Two survivors of human rights abuses related to mining from Papua New Guinea
Catherine Coumans (MiningWatch Canada)
Jocelyn Wabano Iahtail (Attawapiskat First Nation)
After years of denying cases of sexual assault, Canadian mining company Barrick Gold compensated 119 women and girls who were victims of sexual violence by mine security in Papua New Guinea to the tune of ~$10,000 each for these abuses, but had them sign an agreement that they could never sue the company. Eleven of the women refused this remedy package and threatened to sue the company, resulting in a higher out of court settlement. Since that time, the 119 women who originally accepted the money from Barrick have organized into women’s groups and started to demand more dignified treatment from the company. Many others have never received any compensation at all, as allegations of sexual violence continue.
Closer to home, the issue of Missing and Murdered Indigenous Women has gained national and international attention due to the efforts of native women’s organizing and documentation efforts. These grassroots efforts have challenged official reports about the numbers of women who have disappeared, and created support and community for families and survivors of gendered violence.
From gaslighting tactics, to the cultural and legal barriers that prevent women from sharing their stories, we will look at the systemic forces that work to silence victims of abuse. We will also hear from courageous women who have self-organized with other survivors to tell their stories and demand accountability.
As a part of our Honouring Indigenous Women campaign, we are inviting you to join us in a short lecture with Lee Maracle, a highly respected woman from the Stoh:lo Nation and acclaimed author, poet, educator, storyteller and performing artist.
Last summer, we were very honoured to have Lee contribute a short piece of her writing to our Honouring Indigenous Women: Hearts of Nations Vol. 1 booklet. This Spring, we are very excited and feel so privileged again that Lee is coming to Ottawa to talk to us about a very important connection. A connection that cannot be missed, oversighted or disregarded. Because our survival and our freedom depend on it:
There is a direct connection between violence against earth and violence against women.
Then there is another connection Lee wants us to pay attention to:
There is also a connection between the past and our future; a relationship that allows us to turn around, to heal ourselves and our communities.
Are you intrigued?
Come and join us on April 26th at 233 Gilmour St. in Ottawa, Algonquin Territory! We promise it’s going to be a fascinating evening that will transform your heart, mind and spirit!
This event is brought to you by Indigenous Peoples Solidarity Movement Ottawa – www.ipsmo.org
A little be more about Lee Maracle:

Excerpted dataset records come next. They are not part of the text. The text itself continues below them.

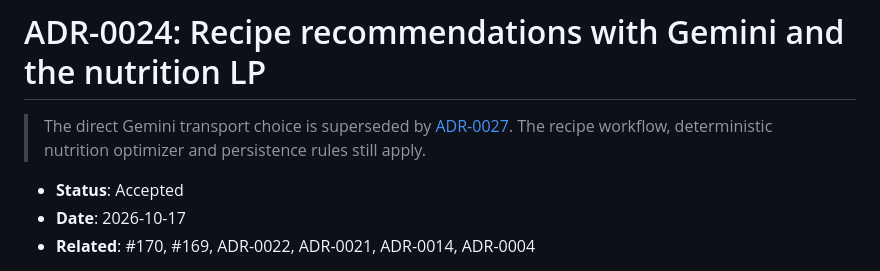
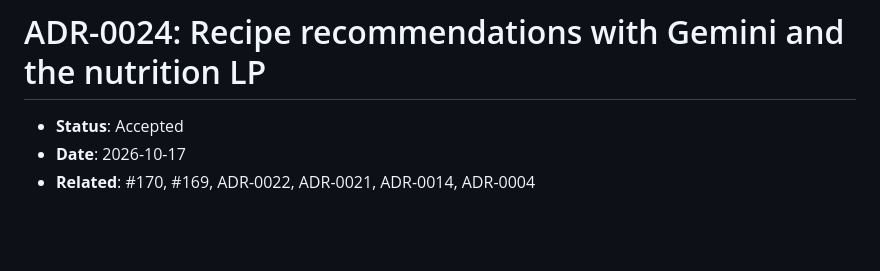
Before and after one commit to IngenieriaParaLaAlimentacion/backend, a Markdown page: docs/adr/0024-recipe-recommendation-workflow.md, the part around the change. Rendered like a GitHub page; blank space fills up the shorter version.

```diff
--- a/docs/adr/0024-recipe-recommendation-workflow.md
+++ b/docs/adr/0024-recipe-recommendation-workflow.md
@@ -1,8 +1,4 @@
 # ADR-0024: Recipe recommendations with Gemini and the nutrition LP
-
-> The direct Gemini transport choice is superseded by
-> [ADR-0027](0027-openrouter-free-inference.md). The recipe workflow,
-> deterministic nutrition optimizer and persistence rules still apply.
 
 - **Status**: Accepted
 - **Date**: 2026-10-17
```
Also changed, not shown: docs/adr/0027-openrouter-free-inference.md (deleted, +0 -80 lines), docs/architecture.md (+3 -3 lines).
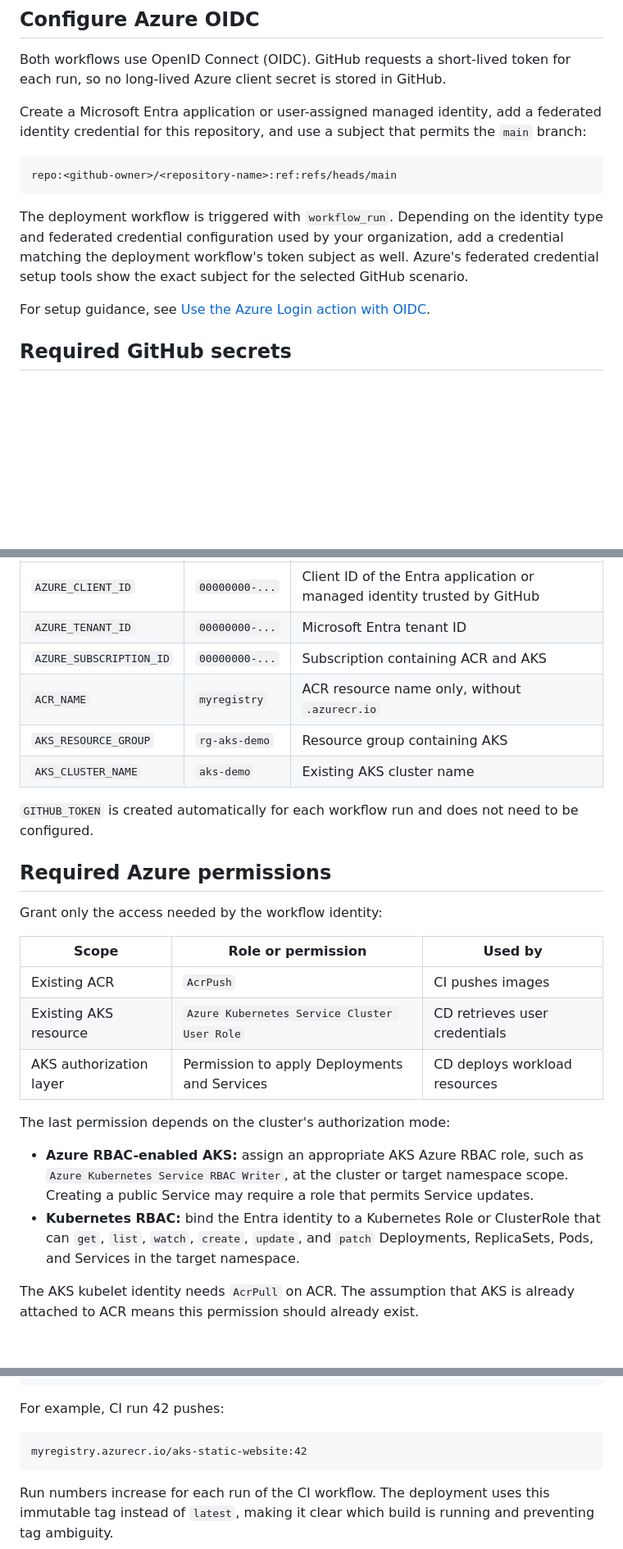
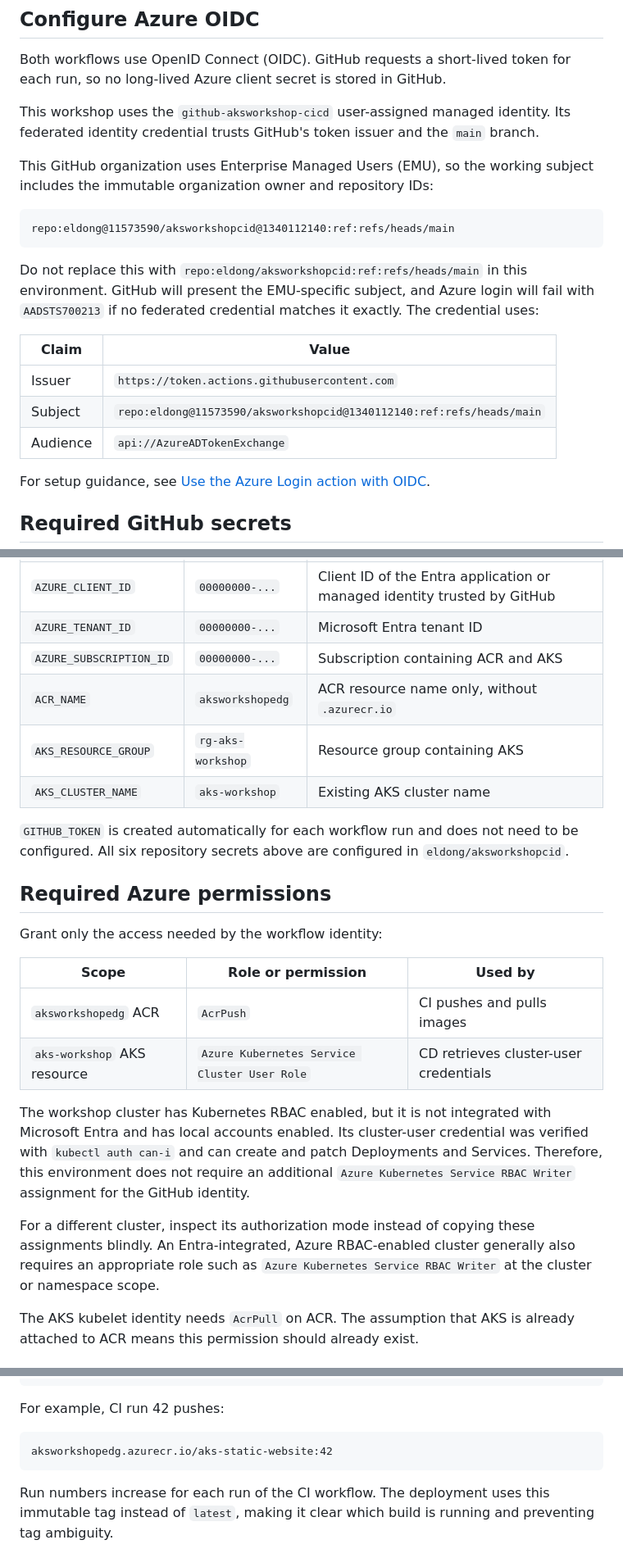
Before and after one commit to eldong/aksworkshopcid, a Markdown page: README.md, 3 parts joined by grey strips. Shown at 82% size. Rendered like a GitHub page; blank space fills up the shorter version.

Commit message:
Document verified AKS workshop setup
Co-authored-by: Copilot <223556219+Copilot@users.noreply.github.com>
Copilot-Session: a3c49686-fb58-42e3-8e9b-889bd07f8786

````diff
--- a/README.md
+++ b/README.md
@@ -73,17 +89,25 @@ Kubernetes to monitor availability. A `LoadBalancer` Service exposes the website
 Both workflows use OpenID Connect (OIDC). GitHub requests a short-lived token for each run, so no
 long-lived Azure client secret is stored in GitHub.
 
-Create a Microsoft Entra application or user-assigned managed identity, add a federated identity
-credential for this repository, and use a subject that permits the `main` branch:
+This workshop uses the `github-aksworkshop-cicd` user-assigned managed identity. Its federated
+identity credential trusts GitHub's token issuer and the `main` branch.
+
+This GitHub organization uses Enterprise Managed Users (EMU), so the working subject includes the
+immutable organization owner and repository IDs:
 
 ```text
-repo:<github-owner>/<repository-name>:ref:refs/heads/main
+repo:eldong@11573590/aksworkshopcid@1340112140:ref:refs/heads/main
 ```
 
-The deployment workflow is triggered with `workflow_run`. Depending on the identity type and
-federated credential configuration used by your organization, add a credential matching the
-deployment workflow's token subject as well. Azure's federated credential setup tools show the
-exact subject for the selected GitHub scenario.
+Do not replace this with `repo:eldong/aksworkshopcid:ref:refs/heads/main` in this environment.
+GitHub will present the EMU-specific subject, and Azure login will fail with `AADSTS700213` if no
+federated credential matches it exactly. The credential uses:
+
+| Claim | Value |
+|-------|-------|
+| Issuer | `https://token.actions.githubusercontent.com` |
+| Subject | `repo:eldong@11573590/aksworkshopcid@1340112140:ref:refs/heads/main` |
+| Audience | `api://AzureADTokenExchange` |
 
 For setup guidance, see [Use the Azure Login action with OIDC](https://learn.microsoft.com/azure/developer/github/connect-from-azure-openid-connect).
 
@@ -96,11 +120,12 @@ Create these repository secrets under **Settings > Secrets and variables > Actio
 | `AZURE_CLIENT_ID` | `00000000-...` | Client ID of the Entra application or managed identity trusted by GitHub |
 | `AZURE_TENANT_ID` | `00000000-...` | Microsoft Entra tenant ID |
 | `AZURE_SUBSCRIPTION_ID` | `00000000-...` | Subscription containing ACR and AKS |
-| `ACR_NAME` | `myregistry` | ACR resource name only, without `.azurecr.io` |
-| `AKS_RESOURCE_GROUP` | `rg-aks-demo` | Resource group containing AKS |
-| `AKS_CLUSTER_NAME` | `aks-demo` | Existing AKS cluster name |
+| `ACR_NAME` | `aksworkshopedg` | ACR resource name only, without `.azurecr.io` |
+| `AKS_RESOURCE_GROUP` | `rg-aks-workshop` | Resource group containing AKS |
+| `AKS_CLUSTER_NAME` | `aks-workshop` | Existing AKS cluster name |
 
 `GITHUB_TOKEN` is created automatically for each workflow run and does not need to be configured.
+All six repository secrets above are configured in `eldong/aksworkshopcid`.
 
 ## Required Azure permissions
 
@@ -108,18 +133,17 @@ Grant only the access needed by the workflow identity:
 
 | Scope | Role or permission | Used by |
 |-------|--------------------|---------|
-| Existing ACR | `AcrPush` | CI pushes images |
-| Existing AKS resource | `Azure Kubernetes Service Cluster User Role` | CD retrieves user credentials |
-| AKS authorization layer | Permission to apply Deployments and Services | CD deploys workload resources |
+| `aksworkshopedg` ACR | `AcrPush` | CI pushes and pulls images |
+| `aks-workshop` AKS resource | `Azure Kubernetes Service Cluster User Role` | CD retrieves cluster-user credentials |
 
-The last permission depends on the cluster's authorization mode:
+The workshop cluster has Kubernetes RBAC enabled, but it is not integrated with Microsoft Entra
+and has local accounts enabled. Its cluster-user credential was verified with `kubectl auth can-i`
+and can create and patch Deployments and Services. Therefore, this environment does not require an
+additional `Azure Kubernetes Service RBAC Writer` assignment for the GitHub identity.
 
-- **Azure RBAC-enabled AKS:** assign an appropriate AKS Azure RBAC role, such as `Azure Kubernetes
-  Service RBAC Writer`, at the cluster or target namespace scope. Creating a public Service may
-  require a role that permits Service updates.
-- **Kubernetes RBAC:** bind the Entra identity to a Kubernetes Role or ClusterRole that can
-  `get`, `list`, `watch`, `create`, `update`, and `patch` Deployments, ReplicaSets, Pods, and
-  Services in the target namespace.
+For a different cluster, inspect its authorization mode instead of copying these assignments
+blindly. An Entra-integrated, Azure RBAC-enabled cluster generally also requires an appropriate
+role such as `Azure Kubernetes Service RBAC Writer` at the cluster or namespace scope.
 
 The AKS kubelet identity needs `AcrPull` on ACR. The assumption that AKS is already attached to ACR
 means this permission should already exist.
@@ -145,7 +169,7 @@ The image name is:
 For example, CI run 42 pushes:
 
 ```text
-myregistry.azurecr.io/aks-static-website:42
+aksworkshopedg.azurecr.io/aks-static-website:42
 ```
 
 Run numbers increase for each run of the CI workflow. The deployment uses this immutable tag
````
Also changed, not shown: other parts of README.md (+31 -2 lines).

Lee is currently the Aboriginal Writer-in-Residence for First Nations House, and an instructor in the Aboriginal Studies Dept. at University of Toronto. She is one of the founders of the En’owkin International School of Writing in Penticton, BC, and Cultural Director of the Centre for Indigenous Theatre in Toronto. She mentors young people on personal and cultural healing and reclamation. (CBC, 8th Fire)

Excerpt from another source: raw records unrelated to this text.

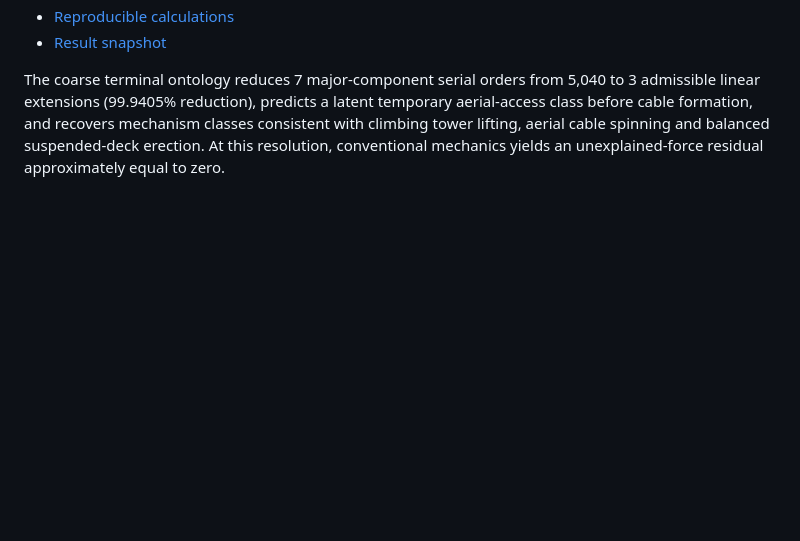
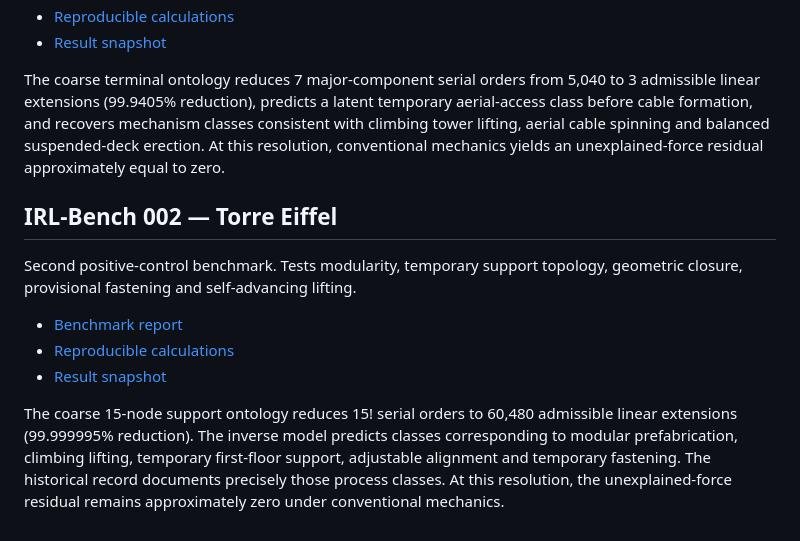
Before and after one commit to deepanalytica/inverse-reality-lab, a Markdown page: README.md, the part around the change. Drawn GitHub-style; blank space fills up the shorter version.

Commit message:
Link IRL-Bench 002 Eiffel Tower benchmark from root README

```diff
--- a/README.md
+++ b/README.md
@@ -455,3 +455,14 @@ First positive-control experiment for the inverse-construction framework.
 - [Result snapshot](benchmarks/golden-gate/result.json)
 
 The coarse terminal ontology reduces 7 major-component serial orders from 5,040 to 3 admissible linear extensions (99.9405% reduction), predicts a latent temporary aerial-access class before cable formation, and recovers mechanism classes consistent with climbing tower lifting, aerial cable spinning and balanced suspended-deck erection. At this resolution, conventional mechanics yields an unexplained-force residual approximately equal to zero.
+
+
+## IRL-Bench 002 — Torre Eiffel
+
+Second positive-control benchmark. Tests modularity, temporary support topology, geometric closure, provisional fastening and self-advancing lifting.
+
+- [Benchmark report](benchmarks/eiffel-tower/BENCHMARK.md)
+- [Reproducible calculations](benchmarks/eiffel-tower/benchmark.py)
+- [Result snapshot](benchmarks/eiffel-tower/result.json)
+
+The coarse 15-node support ontology reduces 15! serial orders to 60,480 admissible linear extensions (99.999995% reduction). The inverse model predicts classes corresponding to modular prefabrication, climbing lifting, temporary first-floor support, adjustable alignment and temporary fastening. The historical record documents precisely those process classes. At this resolution, the unexplained-force residual remains approximately zero under conventional mechanics.
```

Books by Lee Maracle
Bobbi Lee: Indian Rebel – 1975 (revised 1990)
Sojourner’s Truth and Other Stories – 1990
Oratory: Coming to Theory – 1990
Sundogs – 1991

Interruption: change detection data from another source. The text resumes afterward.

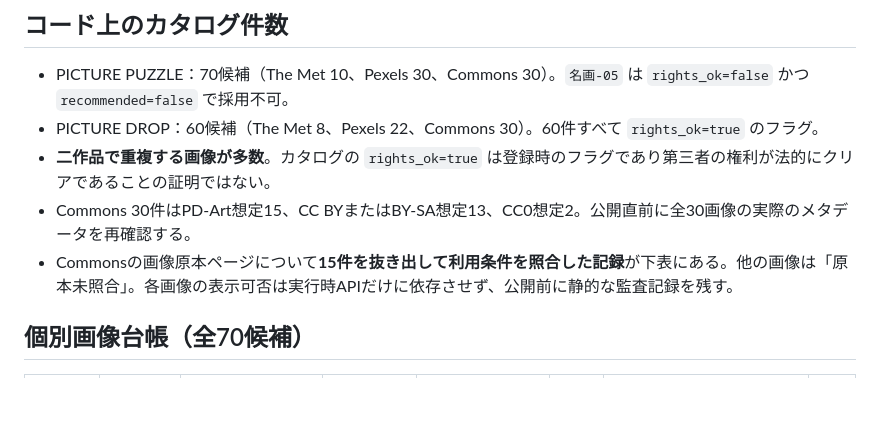
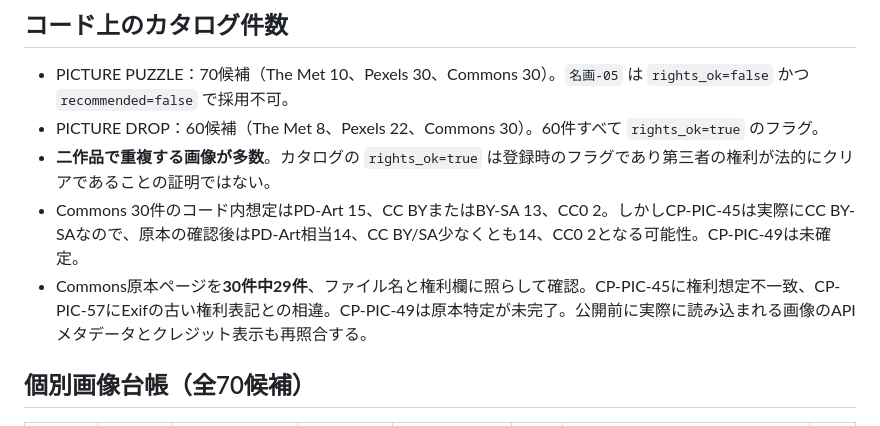
Before and after one commit to hashitaku810-prog/zero-kikaiya-training, a Markdown page: cp-arcade/RIGHTS_AUDIT_2026-11-02.md, the part around one of its changes. Drawn GitHub-style; blank space fills up the shorter version.

```diff
--- a/cp-arcade/RIGHTS_AUDIT_2026-11-02.md
+++ b/cp-arcade/RIGHTS_AUDIT_2026-11-02.md
@@ -24,8 +25,8 @@
 - PICTURE PUZZLE：70候補（The Met 10、Pexels 30、Commons 30）。`名画-05` は `rights_ok=false` かつ `recommended=false` で採用不可。
 - PICTURE DROP：60候補（The Met 8、Pexels 22、Commons 30）。60件すべて `rights_ok=true` のフラグ。
 - **二作品で重複する画像が多数**。カタログの `rights_ok=true` は登録時のフラグであり第三者の権利が法的にクリアであることの証明ではない。
-- Commons 30件はPD-Art想定15、CC BYまたはBY-SA想定13、CC0想定2。公開直前に全30画像の実際のメタデータを再確認する。
-- Commonsの画像原本ページについて**15件を抜き出して利用条件を照合した記録**が下表にある。他の画像は「原本未照合」。各画像の表示可否は実行時APIだけに依存させず、公開前に静的な監査記録を残す。
+- Commons 30件のコード内想定はPD-Art 15、CC BYまたはBY-SA 13、CC0 2。しかしCP-PIC-45は実際にCC BY-SAなので、原本の確認後はPD-Art相当14、CC BY/SA少なくとも14、CC0 2となる可能性。CP-PIC-49は未確定。
+- Commons原本ページを**30件中29件**、ファイル名と権利欄に照らして確認。CP-PIC-45に権利想定不一致、CP-PIC-57にExifの古い権利表記との相違。CP-PIC-49は原本特定が未完了。公開前に実際に読み込まれる画像のAPIメタデータとクレジット表示も再照合する。
 
 ## 個別画像台帳（全70候補）
 
```
Also changed, not shown: other parts of cp-arcade/RIGHTS_AUDIT_2026-11-02.md (+34 -32 lines).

Ravensong – (Press Gang Publishers)1993
I am Woman: A Native Perspective on Sociology and Feminism – 1988; Press Gang Publishers 1996
“Embodied in my truth is the brilliance of hundreds of Native women who faced the worst that CanAmerica had to offer and dealt with it. Embodied in my brilliance is the great sea of knowledge that it took to overcome the paralysis of the colonized mind. I did not come to this clearing alone. Hundreds walked alongside me – Black, Asian and Native women whose tide of knowledge was bestowed upon me are the key to every CanAmerican’s emancipation.”
– Lee Maracle in I am Woman: A Native Perspective on Sociology and Feminism
Lee Maracle speaking at May Day Assembly 2011
The Silence is Broken, But the Violence Continues: Now What? event at the Native Canadian Centre in Toronto on July 20, 2011
The Silence is Broken, But the Violence Continues: Now What? Part II event at the Native Women’s Resource Centre in Toronto on November 24, 2011
All dis-empowered people seek empowerment. Patriarchy defines empowerment as the equivalent of power – over someone. This is the unifying philosophy that binds racism and sexism together. Power over the natural world, power over people, power over the seas, the air, time itself. Empowerment is the personal quest for oneness with nature, oneness with people, the seas, the skies, and time. The quest for power dis-empowers the very people who need to be empowered in order to alter the course of our story.
– Lee Maracle (Racism, Sexism and Patriarchy in Returning the Gaze Essays on Racism, Feminism and Politics: p.129)